Antagonizing deactivating cytokines to enhance host defense and chemotherapy in experimental visceral leishmaniasis

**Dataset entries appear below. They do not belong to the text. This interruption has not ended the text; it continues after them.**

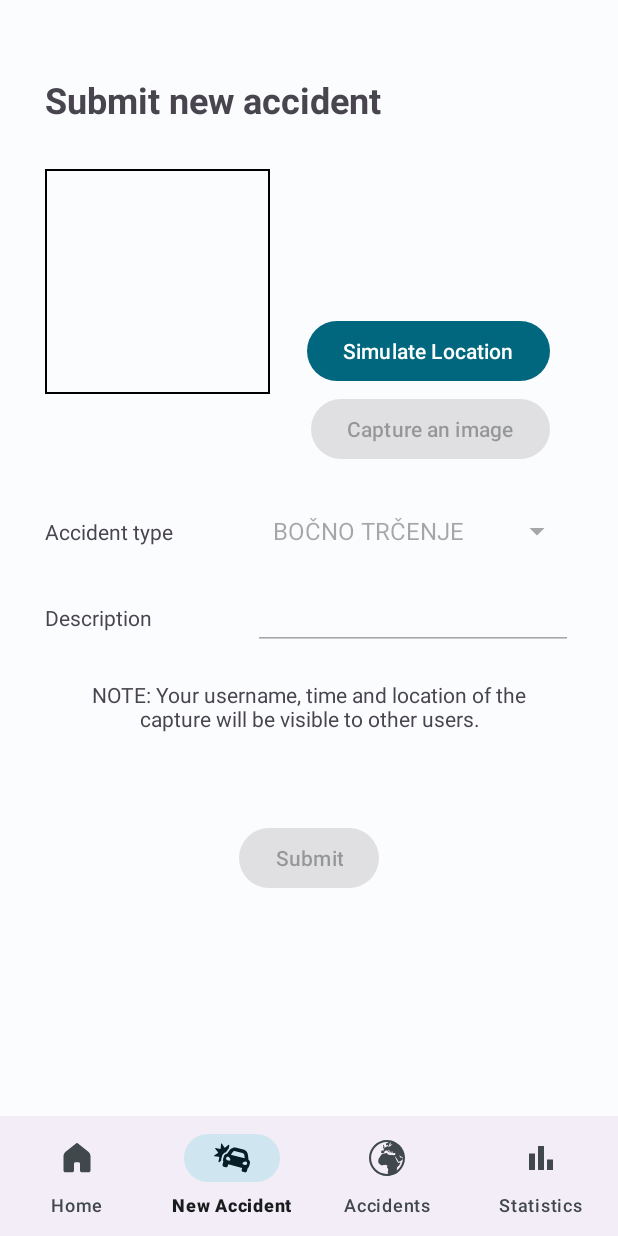
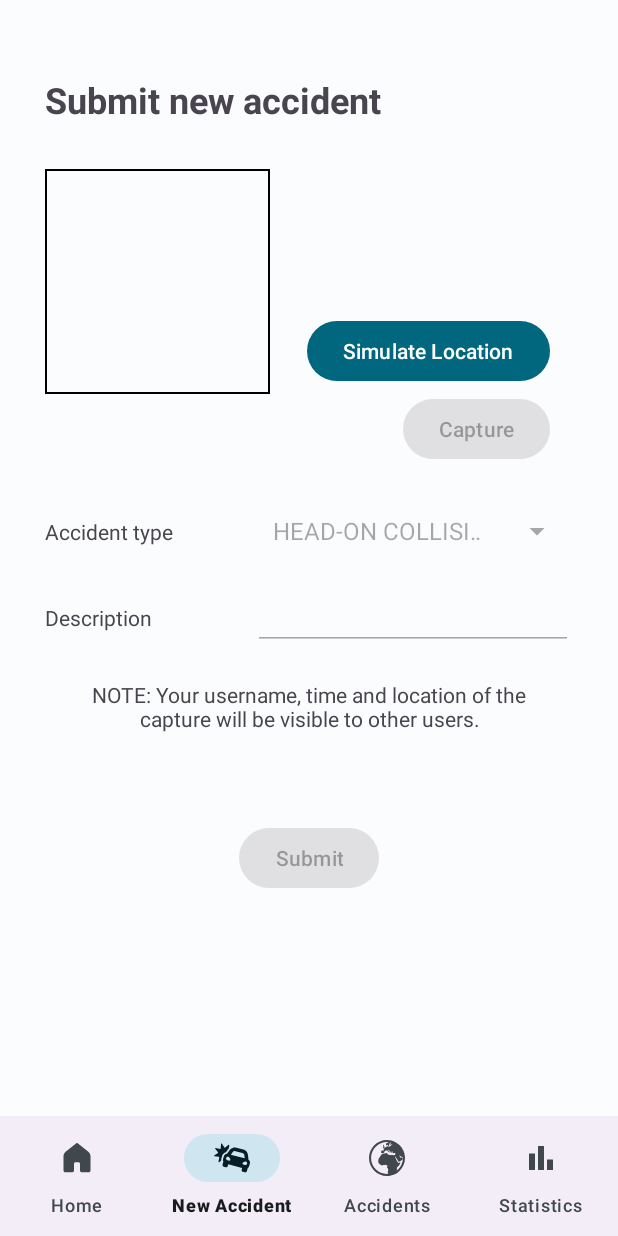
Before and after one commit to feri-segmentation-fault/saferoute-android, an Android app: the screen it shows after launch (MainActivity), item 2 of the bottom bar chosen, on a phone screen of 412 x 824 dp. Run offline under Robolectric (Android 15) with nearby library versions, the phone set to English and light mode, and no system bars; our stand-ins replace navigation-ui; libraries missing offline, so code that uses them is left out: org.eclipse.paho, org.osmdroid.util, org.osmdroid.views; pictures from the network do not load.

Commit message:
ref: export all strings into strings.xml, ensure they are in English

```diff
--- a/app/src/main/java/com/segmentationfault/saferoute/fragment/CaptureFragment.kt
+++ b/app/src/main/java/com/segmentationfault/saferoute/fragment/CaptureFragment.kt
@@ -52,7 +52,7 @@ class CaptureFragment : Fragment(R.layout.fragment_capture) {
 
     private fun startCamera() {
         if (!isCameraPermissionGranted()) {
-            Toast.makeText(requireContext(), "No camera permission", Toast.LENGTH_SHORT).show()
+            Toast.makeText(requireContext(), getString(R.string.capture_permission_missing), Toast.LENGTH_SHORT).show()
             return
         }
 
@@ -95,7 +95,7 @@ class CaptureFragment : Fragment(R.layout.fragment_capture) {
             ContextCompat.getMainExecutor(requireContext()),
             object : ImageCapture.OnImageSavedCallback {
                 override fun onError(exc: ImageCaptureException) {
-                    Toast.makeText(requireContext(), "Photo capture failed", Toast.LENGTH_SHORT).show()
+                    Toast.makeText(requireContext(), getString(R.string.capture_failed), Toast.LENGTH_SHORT).show()
                 }
 
                 override fun onImageSaved(output: ImageCapture.OutputFileResults) {
@@ -122,7 +122,7 @@ class CaptureFragment : Fragment(R.layout.fragment_capture) {
             )
             { isGranted ->
                 if (!isGranted)
-                    Toast.makeText(requireContext(), "Permission request denied", Toast.LENGTH_SHORT).show()
+                    Toast.makeText(requireContext(), getString(R.string.capture_permission_denied), Toast.LENGTH_SHORT).show()
 
                 startCamera()
             }
--- a/app/src/main/java/com/segmentationfault/saferoute/fragment/LoginFragment.kt
+++ b/app/src/main/java/com/segmentationfault/saferoute/fragment/LoginFragment.kt
@@ -55,7 +55,7 @@ class LoginFragment : Fragment(R.layout.fragment_login) {
         app.client.newCall(request).enqueue(object : Callback {
             override fun onFailure(call: Call, e: IOException) {
                 requireActivity().runOnUiThread {
-                    binding.loginStatus.text = "Login failed. Try again!"
+                    binding.loginStatus.text = getString(R.string.login_status_failed)
                 }
             }
 
@@ -65,7 +65,7 @@ class LoginFragment : Fragment(R.layout.fragment_login) {
                     parentFragmentManager.popBackStack()
                 } else {
                     requireActivity().runOnUiThread {
-                        binding.loginStatus.text = "Login failed. Try again!"
+                        binding.loginStatus.text = getString(R.string.login_status_failed)
                     }
                 }
             }
--- a/app/src/main/java/com/segmentationfault/saferoute/fragment/MainFragment.kt
+++ b/app/src/main/java/com/segmentationfault/saferoute/fragment/MainFragment.kt
@@ -89,11 +89,11 @@ class MainFragment : Fragment(R.layout.fragment_main) {
     private fun updateToolbar() {
         requireActivity().runOnUiThread {
             if (app.username == "") {
-                binding.welcomeText.text = "Welcome!"
+                binding.welcomeText.text = getString(R.string.main_welcome)
                 binding.logoutButton.visibility = View.INVISIBLE
                 binding.openLoginButton.visibility = View.VISIBLE
             } else {
-                binding.welcomeText.text = "Welcome, " + app.username + "!"
+                binding.welcomeText.text = getString(R.string.main_welcome_username, app.username)
                 binding.logoutButton.visibility = View.VISIBLE
                 binding.openLoginButton.visibility = View.INVISIBLE
             }
@@ -118,7 +118,7 @@ class MainFragment : Fragment(R.layout.fragment_main) {
     }
 
     private fun getBlocksFromBlockchain() {
-         binding.blockchainStatus.text = "Reading blockchain..."
+         binding.blockchainStatus.text = getString(R.string.blockchain_status_reading)
 
         val request = Request.Builder()
             .get()
@@ -127,7 +127,7 @@ class MainFragment : Fragment(R.layout.fragment_main) {
         app.client.newCall(request).enqueue(object : Callback {
             override fun onFailure(call: Call, e: IOException) {
                 requireActivity().runOnUiThread {
-                    binding.blockchainStatus.text = "Retrieving failed."
+                    binding.blockchainStatus.text = getString(R.string.blockchain_status_failed)
                 }
 
                 println(e.message)
@@ -137,13 +137,13 @@ class MainFragment : Fragment(R.layout.fragment_main) {
             override fun onResponse(call: Call, response: Response) {
                 if (response.code != 200) {
                     requireActivity().runOnUiThread {
-                         binding.blockchainStatus.text = "Retrieving failed."
+                         binding.blockchainStatus.text = getString(R.string.blockchain_status_failed)
                     }
                     return
                 }
 
                 requireActivity().runOnUiThread {
-                     binding.blockchainStatus.text = "Retrieving success."
+                     binding.blockchainStatus.text = getString(R.string.blockchain_status_success)
                 }
 
                 val res = JSONArray(response.body!!.string())
@@ -155,11 +155,11 @@ class MainFragment : Fragment(R.layout.fragment_main) {
 
                     requireActivity().runOnUiThread {
                         binding.blockchainStatus.text =
-                            "Latest block:\nusername: ${block.username}\nlatitude: ${block.latitude}, longtitude: ${block.longitude}"
+                            getString(R.string.blockchain_block, block.username, block.latitude, block.longitude)
                     }
                 } else {
                     requireActivity().runOnUiThread {
-                        binding.blockchainStatus.text = "No blocks yet."
+                        binding.blockchainStatus.text = getString(R.string.blockchain_status_empty)
                     }
                 }
             }
--- a/app/src/main/java/com/segmentationfault/saferoute/fragment/MapFragment.kt
+++ b/app/src/main/java/com/segmentationfault/saferoute/fragment/MapFragment.kt
@@ -106,7 +106,7 @@ class MapFragment : Fragment(R.layout.fragment_map) {
         if (marker == null) {
             marker = Marker(map)
             marker!!.setAnchor(Marker.ANCHOR_CENTER, Marker.ANCHOR_BOTTOM)
-            marker!!.title = "Selected Location"
+            marker!!.title = getString(R.string.map_marker_title)
             map.overlays.add(marker)
         }
         marker!!.position = geoPoint
@@ -126,7 +126,7 @@ class MapFragment : Fragment(R.layout.fragment_map) {
             setFragmentResult("resultFromMapXY", resultBundle)
             parentFragmentManager.popBackStack()
         } else {
-            Toast.makeText(requireContext(), "No location selected", Toast.LENGTH_SHORT).show()
+            Toast.makeText(requireContext(), getString(R.string.map_no_location_selected), Toast.LENGTH_SHORT).show()
         }
     }
 }
--- a/app/src/main/java/com/segmentationfault/saferoute/fragment/RegisterFragment.kt
+++ b/app/src/main/java/com/segmentationfault/saferoute/fragment/RegisterFragment.kt
@@ -38,7 +38,7 @@ class RegisterFragment : Fragment(R.layout.fragment_register) {
     private fun sendRegisterToApi() {
         if (binding.passwordInput.text.toString() != binding.repeatPasswordInput.text.toString()) {
             requireActivity().runOnUiThread {
-                binding.registerStatus.text = "Passwords do not match!"
+                binding.registerStatus.text = getString(R.string.register_passwords_do_not_match)
             }
             return
         }
@@ -58,7 +58,7 @@ class RegisterFragment : Fragment(R.layout.fragment_register) {
         app.client.newCall(request).enqueue(object : Callback {
             override fun onFailure(call: Call, e: IOException) {
                 requireActivity().runOnUiThread {
-                    binding.registerStatus.text = "Registration failed. Try again!"
+                    binding.registerStatus.text = getString(R.string.register_failed)
                 }
             }
 
@@ -67,7 +67,7 @@ class RegisterFragment : Fragment(R.layout.fragment_register) {
                     parentFragmentManager.popBackStack()
                 } else {
                     requireActivity().runOnUiThread {
-                        binding.registerStatus.text = "Registration failed. Try again!"
+                        binding.registerStatus.text = getString(R.string.register_failed)
                     }
                 }
             }
--- a/app/src/main/res/layout/fragment_capture.xml
+++ b/app/src/main/res/layout/fragment_capture.xml
@@ -20,7 +20,7 @@
         android:layout_width="wrap_content"
         android:layout_height="wrap_content"
         android:layout_marginBottom="100dp"
-        android:text="Capture"
+        android:text="@string/capture"
         app:layout_constraintBottom_toBottomOf="parent"
         app:layout_constraintEnd_toEndOf="parent"
         app:layout_constraintStart_toStartOf="parent" />
--- a/app/src/main/res/layout/fragment_new_accident.xml
+++ b/app/src/main/res/layout/fragment_new_accident.xml
@@ -20,7 +20,7 @@
         android:layout_width="wrap_content"
         android:layout_height="wrap_content"
         android:layout_marginStart="30dp"
-        android:text="Accident type"
+        android:text="@string/placeholder_accident_type"
         app:layout_constraintBaseline_toBaselineOf="@+id/spinner"
         app:layout_constraintStart_toStartOf="parent" />
 
@@ -30,7 +30,7 @@
         android:layout_height="wrap_content"
         android:layout_marginStart="30dp"
         android:layout_marginTop="50dp"
-        android:text="Submit new accident"
+        android:text="@string/title_new_accident"
         android:textSize="24sp"
         android:textStyle="bold"
         app:layout_constraintStart_toStartOf="parent"
@@ -53,7 +53,7 @@
         android:layout_height="wrap_content"
         android:layout_marginTop="120dp"
         android:layout_marginEnd="45dp"
-        android:text="Capture an image"
+        android:text="@string/capture"
         app:layout_constraintEnd_toEndOf="parent"
         app:layout_constraintTop_toBottomOf="@+id/statusText" />
 
@@ -71,7 +71,8 @@
         android:layout_width="wrap_content"
         android:layout_height="wrap_content"
         android:layout_marginStart="30dp"
-        android:text="Description"
+        android:text="@string/placeholder_description"
+        android:labelFor="@+id/descriptionInput"
         app:layout_constraintBaseline_toBaselineOf="@+id/descriptionInput"
         app:layout_constraintStart_toStartOf="parent" />
 
@@ -92,7 +93,7 @@
         android:layout_width="wrap_content"
         android:layout_height="wrap_content"
         android:layout_marginTop="20dp"
-        android:text="Submit"
+        android:text="@string/submit"
         app:layout_constraintEnd_toEndOf="parent"
         app:layout_constraintStart_toStartOf="parent"
         app:layout_constraintTop_toBottomOf="@+id/accidentStatus" />
@@ -102,7 +103,7 @@
         android:layout_width="300dp"
         android:layout_height="wrap_content"
         android:layout_marginTop="20dp"
-        android:text="NOTE: Your username, time and location of the capture will be visible to other users."
+        android:text="@string/new_accident_note"
         android:textAlignment="center"
         app:layout_constraintEnd_toEndOf="parent"
         app:layout_constraintStart_toStartOf="parent"
--- a/app/src/main/res/layout/fragment_statistics.xml
+++ b/app/src/main/res/layout/fragment_statistics.xml
@@ -11,7 +11,7 @@
         android:layout_width="wrap_content"
         android:layout_height="wrap_content"
         android:layout_marginTop="16dp"
-        android:text="@string/statistics"
+        android:text="@string/title_statistics"
         android:textStyle="bold"
         android:textSize="20sp"
         app:layout_constraintEnd_toEndOf="parent"
--- a/app/src/main/res/values/strings.xml
+++ b/app/src/main/res/values/strings.xml
@@ -1,21 +1,64 @@
 <resources>
+    <string name="acceleration_description">Keep track of your accelerations, and reflect back on when you might have driven too aggressively. Set your limit in m/s, go for a drive, and then see if you exceeded it</string>
+    <string name="acceleration_view">View your accelerations</string>
     <string name="app_name">SafeRoute</string>
-    <string-array name="accident_type_array">
-        <item>BOČNO TRČENJE</item>
-        <item>ČELNO TRČENJE</item>
-        <item>NALETNO TRČENJE</item>
-        <item>OPLAŽENJE</item>
-        <item>OSTALO</item>
-        <item>POVOŽENJE PEŠCA</item>
-        <item>POVOŽENJE ŽIVALI</item>
-        <item>PREVRNITEV VOZILA</item>
-        <item>TRČENJE V OBJEKT</item>
-        <item>TRČENJE V STOJEČE / PARKIRANO VOZILO</item>
-    </string-array>
-    <!-- TODO: Remove or change this placeholder text -->
-    <string name="hello_blank_fragment">Hello blank fragment</string>
-    <string name="statistics">STATISTICS</string>
-    <string name="select_location">Select Location</string>
+    <string name="back">Back</string>
+    <string name="blockchain_block">Latest block:\nusername: %1$s\nlatitude: %2$d, longitude: %3$d</string>
+    <string name="blockchain_status_empty">No blocks yet.</string>
+    <string name="blockchain_status_failed">Retrieving failed.</string>
+    <string name="blockchain_status_reading">Reading blockchain…</string>
+    <string name="blockchain_status_success">Retrieving success.</string>
+    <string name="capture">Capture</string>
+    <string name="capture_failed">Photo capture failed</string>
+    <string name="capture_permission_denied">Permission request denied</string>
+    <string name="capture_permission_missing">No camera permission</string>
+    <string name="login">Login</string>
+    <string name="login_status_failed">Login failed. Try again!</string>
+    <string name="logout">Logout</string>
+    <string name="main_welcome">Welcome!</string>
+    <string name="main_welcome_username">"Welcome, %s!"</string>
+    <string name="map_marker_title">Selected Location</string>
+    <string name="map_no_location_selected">No location selected</string>
+    <string name="new_accident_log_in_warning">Log in to submit accidents!</string>
+    <string name="new_accident_note">NOTE: Your username, time and location of the capture will be visible to other users.</string>
+    <string name="new_accident_status_failed">Submission failed. Try again!</string>
+    <string name="new_accident_status_location">Location permission not granted!</string>
+    <string name="new_accident_status_requirement">Photo and description are required!</string>
+    <string name="photo_analysis">Analyzing…</string>
+    <string name="photo_analysis_failed">Analysis failed…</string>
+    <string name="placeholder_accident_type">Accident type</string>
+    <string name="placeholder_description">Description</string>
+    <string name="placeholder_email">Email:</string>
+    <string name="placeholder_limit">Limit:</string>
+    <string name="placeholder_password">Password:</string>
+    <string name="placeholder_repeat_password">Repeat password:</string>
+    <string name="placeholder_username">Username:</string>
+    <string name="register">Register</string>
+    <string name="register_failed">Registration failed. Try again!</string>
+    <string name="register_passwords_do_not_match">Passwords do not match!</string>
+    <string name="register_prompt">Do not have an account yet?</string>
     <string name="select">SELECT</string>
     <string name="simulate_location">Simulate Location</string>
+    <string name="submit">Submit</string>
+    <string name="title_acceleration_meter">Acceleration Meter</string>
+    <string name="title_blockchain">Blockchain</string>
+    <string name="title_new_accident">Submit new accident</string>
+    <string name="title_register">Create an account</string>
+    <string name="title_statistics">Statistics</string>
+    <string-array name="accident_type_array">
+        <item>HEAD-ON COLLISION</item>
+        <item>REAR-END COLLISION</item>
+        <item>SIDE COLLISION</item>
+        <item>COLLISION INTO A STANDING / PARKED VEHICLE</item>
+        <item>COLLISION INTO AN OBJECT</item>
+        <item>COVERING</item>
+        <item>RUNNING OVER A PEDESTRIAN</item>
+        <item>RUNNING OVER AN ANIMAL</item>
+        <item>VEHICLE ROLLOVER</item>
+        <item>OTHER</item>
+    </string-array>
+    <plurals name="photo_analysis_finished">
+        <item quantity="one">Detection finished.\nFound %d car.</item>
+        <item quantity="other">Detection finished.\nFound %d cars.</item>
+    </plurals>
 </resources>
```
Also changed, not shown: app/src/main/java/com/segmentationfault/saferoute/fragment/NewAccidentFragment.kt (+7 -7 lines), app/src/main/res/layout/fragment_login.xml (+11 -7 lines), app/src/main/res/layout/fragment_main.xml (+9 -9 lines), app/src/main/res/layout/fragment_register.xml (+18 -11 lines).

In experimental visceral leishmaniasis, inhibition of interleukin 10 (IL-10) signaling enhances Th1-cell-associated responses, promoting gamma interferon (IFN-gamma) secretion, granuloma assembly, macrophage activation with substantial liver parasite killing, and synergy with pentavalent antimony (Sb) chemotherapy. To determine if inhibiting other suppressive cytokines has similar therapeutic potential, Leishmania donovani-infected BALB/c mice were injected with anti-IL-4 monoclonal antibody or receptor fusion antagonists of IL-13 or transforming growth factor beta (TGF-beta). Targeting IL-13 or TGF-beta enabled inhibition of L. donovani replication but little parasite killing; anti-IL-4 had no effect. None of the three antagonists promoted IFN-gamma production, granuloma maturation, or Sb efficacy. Excess IL-13 and TGF-beta exacerbated liver infection; however, effects were transient. Among IL-10, IL-4, IL-13, and TGF-beta, cytokines capable of disabling Th1-cell mechanisms (including those which support chemotherapy), IL-10 appears to be the appropriate target for therapeutic inhibition in visceral L. donovani infection.